Ever since we had the twins, each year has seemed like a "big" year. By circumstance and our own natures, the past seven years have brought incredible changes, lots of chaos, tons of fun, little sleep, a bucket full of stress, (buckets full of dirty diapers), and some truly wild adventures. In these years, we moved from an apartment in New York City to a dorm in a rural Maine prep school to the first floor of a rambling Victorian house in New Haven. A third son joined the party. I finished a Master's degree, became an at-home parent, moved back into high school teaching after some middle school years, did another stint as a full-time mama, and now work in a progressive elementary school--where I juggle being an administrator and being a parent. I became an orphan when my father died, my mother having died while I was pregnant with C and S. P and I left the RC church of our childhoods and joined the Episcopal Church, in part due to its more open stance towards women in the clergy and openness to GLBT people. P left his job running a nonprofit to care fulltime for our boys, then stepped into teaching, became a fulltime graduate student and seminarian, struggled on the path of becoming an Episcopal priest, and will finish school in May, no longer on the ordination path. Whew.

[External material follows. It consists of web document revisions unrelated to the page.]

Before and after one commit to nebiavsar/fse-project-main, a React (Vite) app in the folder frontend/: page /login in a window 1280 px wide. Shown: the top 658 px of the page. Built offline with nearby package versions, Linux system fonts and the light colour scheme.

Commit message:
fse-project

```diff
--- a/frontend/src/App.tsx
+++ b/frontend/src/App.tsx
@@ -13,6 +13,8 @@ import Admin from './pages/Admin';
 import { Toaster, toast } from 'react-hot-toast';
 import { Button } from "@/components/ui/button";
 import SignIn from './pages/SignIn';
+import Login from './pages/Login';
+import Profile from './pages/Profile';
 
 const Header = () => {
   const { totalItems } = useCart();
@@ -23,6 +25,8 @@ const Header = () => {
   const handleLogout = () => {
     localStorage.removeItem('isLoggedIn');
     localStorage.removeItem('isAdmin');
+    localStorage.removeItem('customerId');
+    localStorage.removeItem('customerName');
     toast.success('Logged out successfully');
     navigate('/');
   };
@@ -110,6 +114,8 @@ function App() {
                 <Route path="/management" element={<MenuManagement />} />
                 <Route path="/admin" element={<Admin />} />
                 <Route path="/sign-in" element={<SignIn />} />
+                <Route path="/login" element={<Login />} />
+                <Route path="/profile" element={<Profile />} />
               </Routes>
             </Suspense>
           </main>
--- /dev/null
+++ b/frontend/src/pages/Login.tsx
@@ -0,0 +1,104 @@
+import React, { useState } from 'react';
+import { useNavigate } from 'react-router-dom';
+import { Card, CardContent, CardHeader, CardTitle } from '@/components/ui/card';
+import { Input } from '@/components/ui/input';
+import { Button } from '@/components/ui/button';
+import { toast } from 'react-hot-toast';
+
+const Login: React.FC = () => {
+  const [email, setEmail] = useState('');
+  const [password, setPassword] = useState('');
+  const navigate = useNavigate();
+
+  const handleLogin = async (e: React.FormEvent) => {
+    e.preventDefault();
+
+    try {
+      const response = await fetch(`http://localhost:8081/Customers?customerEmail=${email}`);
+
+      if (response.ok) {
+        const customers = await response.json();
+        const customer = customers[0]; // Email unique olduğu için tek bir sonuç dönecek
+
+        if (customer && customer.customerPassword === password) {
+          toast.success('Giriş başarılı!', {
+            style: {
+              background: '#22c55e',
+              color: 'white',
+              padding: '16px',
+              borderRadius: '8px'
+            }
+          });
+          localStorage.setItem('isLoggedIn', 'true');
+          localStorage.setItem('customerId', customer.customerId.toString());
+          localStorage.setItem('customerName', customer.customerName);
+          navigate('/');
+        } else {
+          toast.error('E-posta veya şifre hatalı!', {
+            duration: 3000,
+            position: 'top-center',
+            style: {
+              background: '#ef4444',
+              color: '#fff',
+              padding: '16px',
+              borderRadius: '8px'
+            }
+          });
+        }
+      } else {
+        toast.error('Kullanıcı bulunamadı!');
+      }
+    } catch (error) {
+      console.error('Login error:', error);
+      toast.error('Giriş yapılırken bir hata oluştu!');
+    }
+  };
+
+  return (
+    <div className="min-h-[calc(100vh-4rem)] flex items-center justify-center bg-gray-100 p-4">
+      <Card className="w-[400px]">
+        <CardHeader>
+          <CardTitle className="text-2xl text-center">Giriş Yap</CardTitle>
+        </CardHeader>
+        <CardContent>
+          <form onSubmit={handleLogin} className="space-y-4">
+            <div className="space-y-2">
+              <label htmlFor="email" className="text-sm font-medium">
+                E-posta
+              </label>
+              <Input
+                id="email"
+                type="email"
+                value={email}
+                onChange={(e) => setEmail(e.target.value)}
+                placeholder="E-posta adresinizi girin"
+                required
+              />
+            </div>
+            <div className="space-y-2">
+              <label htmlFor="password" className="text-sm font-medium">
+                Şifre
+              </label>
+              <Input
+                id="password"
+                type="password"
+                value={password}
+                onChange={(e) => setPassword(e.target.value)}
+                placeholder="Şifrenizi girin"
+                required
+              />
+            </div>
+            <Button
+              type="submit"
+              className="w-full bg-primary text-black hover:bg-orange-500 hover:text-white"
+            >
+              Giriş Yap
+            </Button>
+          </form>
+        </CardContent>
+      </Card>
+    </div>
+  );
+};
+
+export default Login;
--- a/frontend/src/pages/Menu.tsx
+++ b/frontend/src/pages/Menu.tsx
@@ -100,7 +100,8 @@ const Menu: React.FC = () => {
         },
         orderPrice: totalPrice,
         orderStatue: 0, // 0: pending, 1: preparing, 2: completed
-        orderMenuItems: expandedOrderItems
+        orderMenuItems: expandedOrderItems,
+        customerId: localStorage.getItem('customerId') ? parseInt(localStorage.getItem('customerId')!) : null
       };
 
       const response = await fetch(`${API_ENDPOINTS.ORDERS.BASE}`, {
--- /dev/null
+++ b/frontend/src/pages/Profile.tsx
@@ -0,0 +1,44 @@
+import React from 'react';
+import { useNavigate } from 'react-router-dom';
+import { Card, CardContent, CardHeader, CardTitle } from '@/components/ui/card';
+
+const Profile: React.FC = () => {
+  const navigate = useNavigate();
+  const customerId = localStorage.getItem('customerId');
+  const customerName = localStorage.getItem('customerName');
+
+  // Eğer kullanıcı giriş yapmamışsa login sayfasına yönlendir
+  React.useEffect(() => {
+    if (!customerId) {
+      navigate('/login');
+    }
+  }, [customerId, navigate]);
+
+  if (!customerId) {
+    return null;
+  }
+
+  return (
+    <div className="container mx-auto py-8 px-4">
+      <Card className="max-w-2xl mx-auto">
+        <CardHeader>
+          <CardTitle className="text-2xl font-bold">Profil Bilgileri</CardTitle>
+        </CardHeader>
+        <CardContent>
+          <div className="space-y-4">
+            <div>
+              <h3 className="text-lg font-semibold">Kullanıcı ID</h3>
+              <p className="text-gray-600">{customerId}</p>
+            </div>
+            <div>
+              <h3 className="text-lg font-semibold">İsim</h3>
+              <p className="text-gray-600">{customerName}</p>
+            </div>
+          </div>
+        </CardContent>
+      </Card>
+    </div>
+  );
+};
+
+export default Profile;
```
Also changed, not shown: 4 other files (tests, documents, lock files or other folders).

In two months, I turn 40-- another big year, right? I am embracing this for all it's worth. I've decided not to dye my hair, at least not to cover the grey, perhaps at some point, though, to add some secretly-desired pink streaks. I am letting anyone who asks know my age. I was going to get fit and strong and lose all this extra weight I've been dragging around, but that looks like it won't happen before 40. But I am going to celebrate this birthday.
And here and now, I am publicly promising myself two gifts for my birthday: a passport and a bike. I don't have any specific plans to travel abroad, by the passport promise is sort of symbolic. Here I am-- the woman who studied in Spain for a year during university, backpacked through Europe, returned to Sevilla for a summer, worked on a farm in Scotland another summer, joined the Peace Corps at 27, served in the Philippines, hanging around SE Asia for a couple of years, took two extended trips to Thailand, honeymooned in Laos, spent her 30th birthday at a wedding on Sifnos in Greece-- who now has expired passport. P and I have always talked about traveling and/or living abroad with kids, even dreamed up a great documentary idea that would require time overseas. When he had the opportunity to spend three weeks in Ghana last summer, I was excited for him, even though it meant solo parenting for that time (ugh!). How can it be that I have an expired passport? I think it's completely indicative about becoming a mama and how one loses herself in that 'role,' that space, that identity. So I hereby declare that I will print out the paperwork, get those dreaded passport photos taken, write the check, and get myself a brand spankin' new passport that at some point, somewhere, will get stamped before it expires in another 10 years.
And now onto the bike. Purchasing the bakfiets and commuting by bike has revolutionized the way P and I think about transportation. We have prided ourselves on being a one-car family, made some thoughtful and specific choices so that we could remain a one-car family, but now with the bakfiets, we are finding that we can leave the car parked more and more. As we look toward the summer, we realize that our transportation needs will change. P will take over the bakfiets/boy commuting, bringing the fellas to camp by bike whenever possible (they are going to a farm camp on the other side of the city for three weeks that we are not sure if we can realistically get to/from by bike daily). I will continue working at my school-- the big change from teacher to administrator, not getting the summer off. Thinking ahead, I realized that I need a bike of my very own, not a family cargo bike, but one just for me and my solo summer commute. Having made a huge (but worth-every-penny) investment in the baks, I am a little skittish to spend huge amounts on this bike. I have dreamed a bit of the Oma, now that I am totally into the Dutch bike thing but feel guilty about the expense and haven't found an East Coast dealer (we shipped the bakfiets across the country--ahhh, the gas used for that, although I do love our dealer in Portland, OR). I have also thought of an Electra Townie, but have read some negative reviews (along with many positive ones). Another mama biker suggested perhaps a Gary Fisher Simple City Bike. So I put this out there to the couple of bike folks who have been reading-- What do you think? I want a bike that I can step through, sit upright, not worry about wearing work clothes on, is steady and durable for city riding, and will be just right for this nearly 40-year-old?
OK, I have to admit I am sort of getting obsessed with xtracycles as well and wonder if I should go that route. Yup, we have a great cargo bike but I wonder if I get an xtra it will serve us better in the long run than just a 'single' bike for me . A kid can sit on the snap deck, especially if you get a cool stoker bar and we really can continue to go out by bike as a family, grocery shop, etc. I could use it solo without an issue as well so commuting this summer to work would work, too. Am I just getting ridiculous?